Farlex Dictionary of Idioms. © 2015 Farlex, Inc, all rights reserved.
sign someone on
to employ someone; to recruit someone as an employee. How many workers did the manager sign on? The construction company signed on ten new workers.
sign on (with someone or something) (as something)
to join up with someone or something in a particular capacity by signing a contract or agreement. I signed on with the captain of the Felicity Anne as first mate. Roger signed on as manager for the new store.
to announce the beginning of a broadcast transmission. The announcer signed on and then played "The Star-Spangled Banner." We usually sign on at six in the morning.
McGraw-Hill Dictionary of American Idioms and Phrasal Verbs. © 2002 by The McGraw-Hill Companies, Inc.
1. Enlist oneself as an employee, as in Arthur decided to sign on with the new software company. [Late 1800s]
2. Begin radio or television broadcasting, especially at the beginning of the day, as in What time does the station sign on? [c. 1920]
The American Heritage® Dictionary of Idioms by Christine Ammer. Copyright © 2003, 1997 by The Christine Ammer 1992 Trust. Published by Houghton Mifflin Harcourt Publishing Company. All rights reserved.
1. To enlist oneself, especially as an employee: He signed on for two years with the Peace Corps. She signed on as a sales representative and was soon promoted to district manager.
2. To start transmission with an identification of the broadcasting station: Our local public television station signs on every morning at 6:00.

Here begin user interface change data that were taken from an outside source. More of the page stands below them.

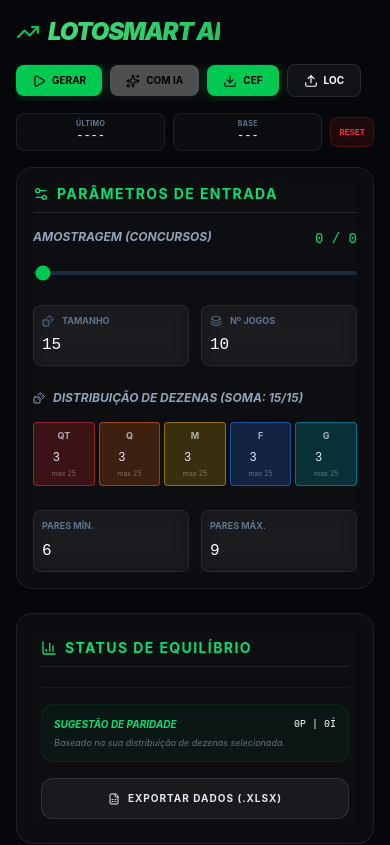
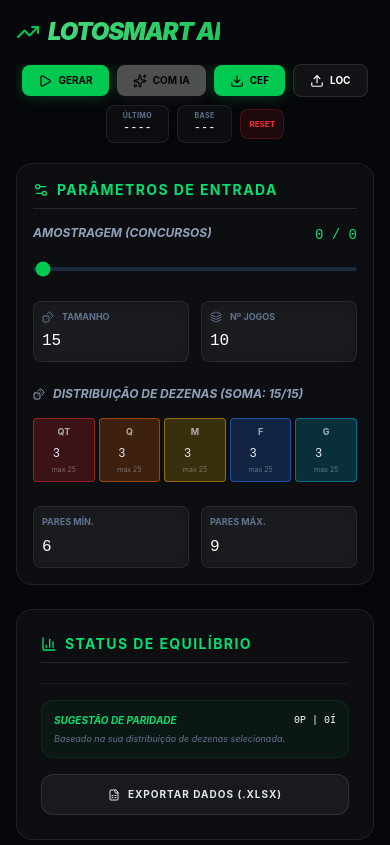
Before and after one commit to ZivrimPompom/LotoFacil-JS, a React (Vite) app: page / in a window 390 px wide. Shown: the top 845 px of the page. Built offline with nearby package versions, Linux system fonts and the light colour scheme.

Commit message:
feat: Improve header layout and styling
Adjusted header layout for better responsiveness and alignment. Enhanced text styles and positioning for improved readability and visual appeal.

```diff
--- a/src/App.tsx
+++ b/src/App.tsx
@@ -430,8 +430,8 @@ export default function App() {
   return (
      <div className="min-h-screen lg:h-screen flex flex-col p-4 md:p-6 gap-4 md:gap-6 font-sans overflow-x-hidden">
       {/* Top Header */}
-      <header className="flex flex-col xl:flex-row justify-between items-start xl:items-center gap-4 shrink-0">
-        <div className="flex flex-col w-full xl:w-auto">
+      <header className="flex flex-col xl:flex-row justify-between items-center xl:items-center gap-4 shrink-0">
+        <div className="flex flex-col w-full xl:w-auto items-start text-left">
           <div className="flex justify-between items-center w-full xl:w-auto">
             <h1 className="text-2xl md:text-3xl font-black tracking-tighter uppercase italic gradient-text flex items-center gap-2">
               <TrendingUp className="w-6 h-6 md:w-8 md:h-8 text-green-500" />
@@ -447,12 +447,11 @@ export default function App() {
               />
             </div>
           </div>
-          <p className="text-[10px] md:text-xs text-slate-500 font-mono tracking-widest hidden sm:block">ANALISADOR ESTATÍSTICO DE ALTA PERFORMANCE</p>
+          <p className="text-[9px] md:text-xs text-slate-500 font-mono tracking-widest hidden sm:block mt-0.5">ANALISADOR ESTATÍSTICO DE ALTA PERFORMANCE</p>
         </div>
 
-        <div className="flex flex-col sm:flex-row gap-3 w-full xl:w-auto">
-          {/* Main Action Buttons */}
-          <div className="flex gap-2 w-full xl:w-auto items-center justify-start sm:justify-end overflow-x-auto pb-1 xl:pb-0 custom-scrollbar">
+        <div className="flex flex-wrap gap-2 w-full xl:w-auto items-center justify-center sm:justify-end overflow-x-auto pb-1 xl:pb-0 custom-scrollbar">
+          {/* Action Buttons */}
           <button
               onClick={loadMockData}
               className="bg-green-500 hover:bg-green-400 text-black font-bold px-4 py-2 md:px-5 md:py-3 rounded-lg transition-all glow-green uppercase text-[10px] md:text-sm flex items-center gap-1.5 shrink-0"
@@ -490,29 +489,25 @@ export default function App() {
             <span className="hidden sm:inline">Local</span>
             <span className="sm:hidden">LOC</span>
           </button>
-          </div>
 
-          {/* Stats and Reset */}
-          <div className="flex gap-2 w-full xl:w-auto items-center justify-start sm:justify-end">
-            <div className="glass px-2 md:px-3 py-1.5 rounded-lg text-right flex-1 sm:flex-none flex flex-col justify-center min-w-fit">
+          {/* Stats */}
+          <div className="glass px-2 md:px-3 py-1.5 rounded-lg text-right flex flex-col justify-center min-w-fit shrink-0">
             <span className="block text-[7px] md:text-[8px] uppercase text-slate-500 font-bold tracking-wider leading-tight text-center sm:text-right">Último</span>
             <span className="block text-xs md:text-base font-mono text-white leading-tight text-center sm:text-right px-2">{data.length || '----'}</span>
           </div>
-            <div className="glass px-2 md:px-3 py-1.5 rounded-lg text-right flex-1 sm:flex-none flex flex-col justify-center min-w-fit">
+          <div className="glass px-2 md:px-3 py-1.5 rounded-lg text-right flex flex-col justify-center min-w-fit shrink-0">
             <span className="block text-[7px] md:text-[8px] uppercase text-slate-500 font-bold tracking-wider leading-tight text-center sm:text-right">Base</span>
             <span className="block text-xs md:text-base font-mono text-white leading-tight text-center sm:text-right px-2">{data.length || '---'}</span>
           </div>
 
-            <div className="flex gap-2 shrink-0">
+          {/* Reset */}
           <button
               onClick={resetParams}
-                  className="bg-red-500/10 border border-red-500/20 hover:bg-red-500/20 text-red-500 font-bold p-2 md:px-3 md:py-2 rounded-lg transition-all uppercase text-[8px] md:text-[10px]"
+              className="bg-red-500/10 border border-red-500/20 hover:bg-red-500/20 text-red-500 font-bold p-2 md:px-4 md:py-3 rounded-lg transition-all uppercase text-[8px] md:text-[10px] shrink-0"
               title="Resetar"
             >
               Reset
           </button>
-            </div>
-          </div>
         </div>
       </header>
 
@@ -735,7 +730,7 @@ export default function App() {
                     transition={{ delay: idx * 0.05 }}
                     className="flex flex-col md:flex-row items-center gap-4 bg-white/5 p-4 rounded-xl border border-white/5 hover:border-green-500/30 transition-colors group"
                   >
-                    <div className="text-[10px] font-mono text-slate-500 md:rotate-180 flex items-center md:block shrink-0 md:[writing-mode:vertical-rl]">
+                    <div className="text-[10px] font-mono text-slate-500 md:rotate-180 flex items-center md:block shrink-0 md:[writing-mode:vertical-rl] whitespace-nowrap">
                       JOGO {(idx + 1).toString().padStart(2, '0')}
                     </div>
                     <div className="flex flex-wrap justify-center md:justify-start gap-1.5 flex-grow">
```
Lines whose indentation alone changed are shown as unchanged.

The American Heritage® Dictionary of Phrasal Verbs. Copyright © 2005 by Houghton Mifflin Harcourt Publishing Company. Published by Houghton Mifflin Harcourt Publishing Company. All rights reserved.